[[ Data extract, beginning ]]

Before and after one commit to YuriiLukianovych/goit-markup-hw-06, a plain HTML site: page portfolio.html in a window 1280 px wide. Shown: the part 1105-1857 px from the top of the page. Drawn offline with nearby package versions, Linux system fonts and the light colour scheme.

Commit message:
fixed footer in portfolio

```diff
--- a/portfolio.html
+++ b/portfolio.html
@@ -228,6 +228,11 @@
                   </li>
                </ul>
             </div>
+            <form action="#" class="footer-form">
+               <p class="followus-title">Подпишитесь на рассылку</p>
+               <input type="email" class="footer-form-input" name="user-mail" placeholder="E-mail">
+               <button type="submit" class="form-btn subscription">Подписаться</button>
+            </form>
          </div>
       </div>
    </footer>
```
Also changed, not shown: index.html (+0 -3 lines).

[[ Data extract, end ]]

__What to produce__. Copy down the whole of the data above, matching it exactly.

__Answer space__.
Before and after one commit to YuriiLukianovych/goit-markup-hw-06, a plain HTML site: page portfolio.html in a window 1280 px wide. Shown: the part 1105-1857 px from the top of the page. Drawn offline with nearby package versions, Linux system fonts and the light colour scheme.

Commit message:
fixed footer in portfolio

```diff
--- a/portfolio.html
+++ b/portfolio.html
@@ -228,6 +228,11 @@
                   </li>
                </ul>
             </div>
+            <form action="#" class="footer-form">
+               <p class="followus-title">Подпишитесь на рассылку</p>
+               <input type="email" class="footer-form-input" name="user-mail" placeholder="E-mail">
+               <button type="submit" class="form-btn subscription">Подписаться</button>
+            </form>
          </div>
       </div>
    </footer>
```
Also changed, not shown: index.html (+0 -3 lines).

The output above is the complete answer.